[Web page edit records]
▬▬▬▬▬▬
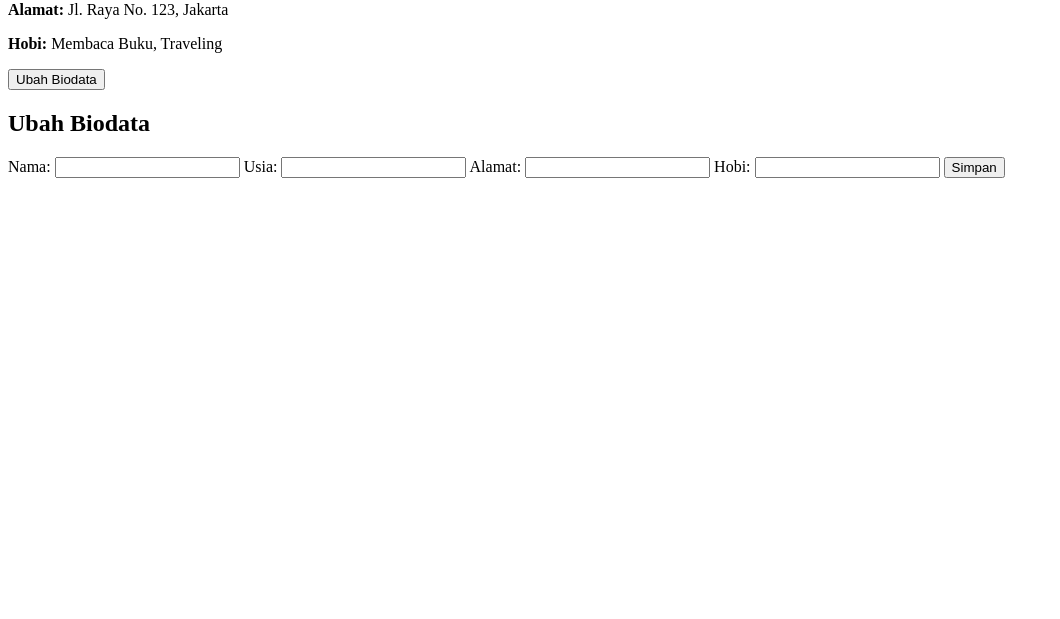
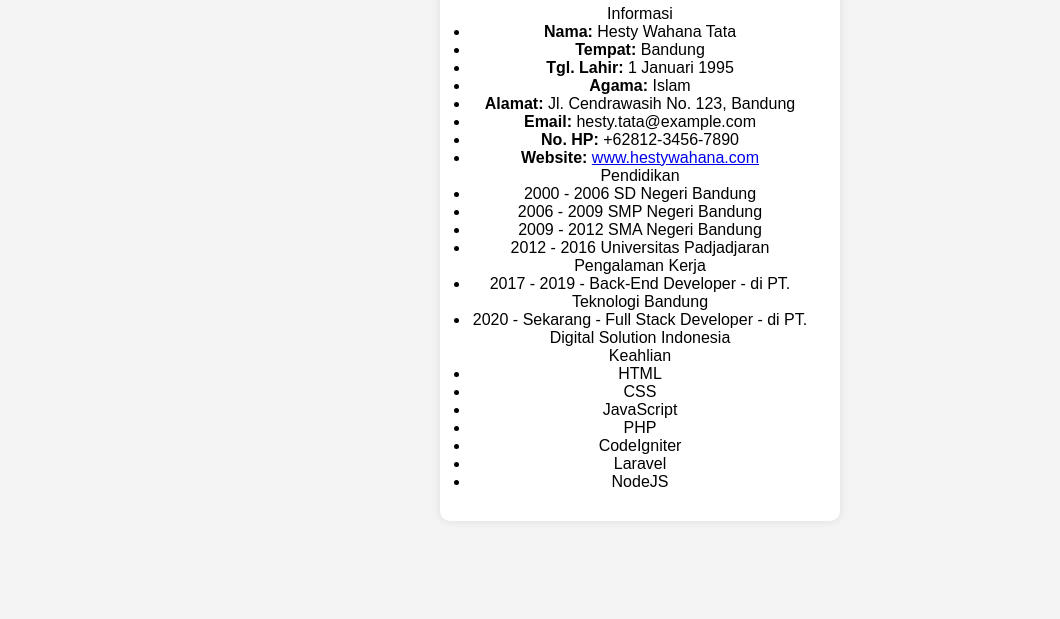
Before and after one commit to Tata443/Tata, a plain HTML site: page index.html in a window 1280 px wide. Shown: the part 181-800 px from the top of the page, without its empty margins (0-1060 px from the left). Drawn offline with Linux system fonts and the light colour scheme.

Commit message:
Update index.html

```diff
--- a/index.html
+++ b/index.html
@@ -1,41 +1,55 @@
 <!DOCTYPE html>
-<html lang="en">
+<html lang="id">
 <head>
     <meta charset="UTF-8">
     <meta name="viewport" content="width=device-width, initial-scale=1.0">
-    <title>Biodata Pribadi</title>
-    <link rel="stylesheet" href="styles.css">
+    <title>Biodata Diri</title>
+    <link rel="stylesheet" href="style.css">
 </head>
 <body>
     <div class="container">
-        <h1>Biodata Saya</h1>
-
-        <div class="bio-info">
-            <img src="profile.jpg" alt="Profile Picture" class="profile-img">
-            <div class="details">
-                <p><strong>Nama:</strong> <span id="nama">John Doe</span></p>
-                <p><strong>Usia:</strong> <span id="usia">25</span></p>
-                <p><strong>Alamat:</strong> <span id="alamat">Jl. Raya No. 123, Jakarta</span></p>
-                <p><strong>Hobi:</strong> <span id="hobi">Membaca Buku, Traveling</span></p>
-            </div>
+        <h1>BIODATA DIRI</h1>
+        <div>
+            <p class="section-title">Informasi</p>
+            <ul>
+                <li><strong>Nama:</strong> Hesty Wahana Tata</li>
+                <li><strong>Tempat:</strong> Bandung</li>
+                <li><strong>Tgl. Lahir:</strong> 1 Januari 1995</li>
+                <li><strong>Agama:</strong> Islam</li>
+                <li><strong>Alamat:</strong> Jl. Cendrawasih No. 123, Bandung</li>
+                <li><strong>Email:</strong> hesty.tata@example.com</li>
+                <li><strong>No. HP:</strong> +62812-3456-7890</li>
+                <li><strong>Website:</strong> <a href="https://www.hestywahana.com" target="_blank">www.hestywahana.com</a></li>
+            </ul>
         </div>
-
-        <button id="changeBioBtn">Ubah Biodata</button>
-
-        <div id="changeBioForm" class="hidden">
-            <h2>Ubah Biodata</h2>
-            <label for="newName">Nama:</label>
-            <input type="text" id="newName">
-            <label for="newAge">Usia:</label>
-            <input type="number" id="newAge">
-            <label for="newAddress">Alamat:</label>
-            <input type="text" id="newAddress">
-            <label for="newHobby">Hobi:</label>
-            <input type="text" id="newHobby">
-            <button id="saveBtn">Simpan</button>
+        <div>
+            <p class="section-title">Pendidikan</p>
+            <ul>
+                <li>2000 - 2006 SD Negeri Bandung</li>
+                <li>2006 - 2009 SMP Negeri Bandung</li>
+                <li>2009 - 2012 SMA Negeri Bandung</li>
+                <li>2012 - 2016 Universitas Padjadjaran</li>
+            </ul>
+        </div>
+        <div>
+            <p class="section-title">Pengalaman Kerja</p>
+            <ul>
+                <li>2017 - 2019 - Back-End Developer - di PT. Teknologi Bandung</li>
+                <li>2020 - Sekarang - Full Stack Developer - di PT. Digital Solution Indonesia</li>
+            </ul>
+        </div>
+        <div>
+            <p class="section-title">Keahlian</p>
+            <ul>
+                <li>HTML</li>
+                <li>CSS</li>
+                <li>JavaScript</li>
+                <li>PHP</li>
+                <li>CodeIgniter</li>
+                <li>Laravel</li>
+                <li>NodeJS</li>
+            </ul>
         </div>
     </div>
-
-    <script src="script.js"></script>
 </body>
-</html>
+</html
```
▬▬▬▬▬▬
Problem requirements:
Output all the entries exactly, minus any pictures.

Exercise answer:
Before and after one commit to Tata443/Tata, a plain HTML site: page index.html in a window 1280 px wide. Shown: the part 181-800 px from the top of the page, without its empty margins (0-1060 px from the left). Drawn offline with Linux system fonts and the light colour scheme.

Commit message:
Update index.html

```diff
--- a/index.html
+++ b/index.html
@@ -1,41 +1,55 @@
 <!DOCTYPE html>
-<html lang="en">
+<html lang="id">
 <head>
     <meta charset="UTF-8">
     <meta name="viewport" content="width=device-width, initial-scale=1.0">
-    <title>Biodata Pribadi</title>
-    <link rel="stylesheet" href="styles.css">
+    <title>Biodata Diri</title>
+    <link rel="stylesheet" href="style.css">
 </head>
 <body>
     <div class="container">
-        <h1>Biodata Saya</h1>
-
-        <div class="bio-info">
-            <img src="profile.jpg" alt="Profile Picture" class="profile-img">
-            <div class="details">
-                <p><strong>Nama:</strong> <span id="nama">John Doe</span></p>
-                <p><strong>Usia:</strong> <span id="usia">25</span></p>
-                <p><strong>Alamat:</strong> <span id="alamat">Jl. Raya No. 123, Jakarta</span></p>
-                <p><strong>Hobi:</strong> <span id="hobi">Membaca Buku, Traveling</span></p>
-            </div>
+        <h1>BIODATA DIRI</h1>
+        <div>
+            <p class="section-title">Informasi</p>
+            <ul>
+                <li><strong>Nama:</strong> Hesty Wahana Tata</li>
+                <li><strong>Tempat:</strong> Bandung</li>
+                <li><strong>Tgl. Lahir:</strong> 1 Januari 1995</li>
+                <li><strong>Agama:</strong> Islam</li>
+                <li><strong>Alamat:</strong> Jl. Cendrawasih No. 123, Bandung</li>
+                <li><strong>Email:</strong> hesty.tata@example.com</li>
+                <li><strong>No. HP:</strong> +62812-3456-7890</li>
+                <li><strong>Website:</strong> <a href="https://www.hestywahana.com" target="_blank">www.hestywahana.com</a></li>
+            </ul>
         </div>
-
-        <button id="changeBioBtn">Ubah Biodata</button>
-
-        <div id="changeBioForm" class="hidden">
-            <h2>Ubah Biodata</h2>
-            <label for="newName">Nama:</label>
-            <input type="text" id="newName">
-            <label for="newAge">Usia:</label>
-            <input type="number" id="newAge">
-            <label for="newAddress">Alamat:</label>
-            <input type="text" id="newAddress">
-            <label for="newHobby">Hobi:</label>
-            <input type="text" id="newHobby">
-            <button id="saveBtn">Simpan</button>
+        <div>
+            <p class="section-title">Pendidikan</p>
+            <ul>
+                <li>2000 - 2006 SD Negeri Bandung</li>
+                <li>2006 - 2009 SMP Negeri Bandung</li>
+                <li>2009 - 2012 SMA Negeri Bandung</li>
+                <li>2012 - 2016 Universitas Padjadjaran</li>
+            </ul>
+        </div>
+        <div>
+            <p class="section-title">Pengalaman Kerja</p>
+            <ul>
+                <li>2017 - 2019 - Back-End Developer - di PT. Teknologi Bandung</li>
+                <li>2020 - Sekarang - Full Stack Developer - di PT. Digital Solution Indonesia</li>
+            </ul>
+        </div>
+        <div>
+            <p class="section-title">Keahlian</p>
+            <ul>
+                <li>HTML</li>
+                <li>CSS</li>
+                <li>JavaScript</li>
+                <li>PHP</li>
+                <li>CodeIgniter</li>
+                <li>Laravel</li>
+                <li>NodeJS</li>
+            </ul>
         </div>
     </div>
-
-    <script src="script.js"></script>
 </body>
-</html>
+</html
```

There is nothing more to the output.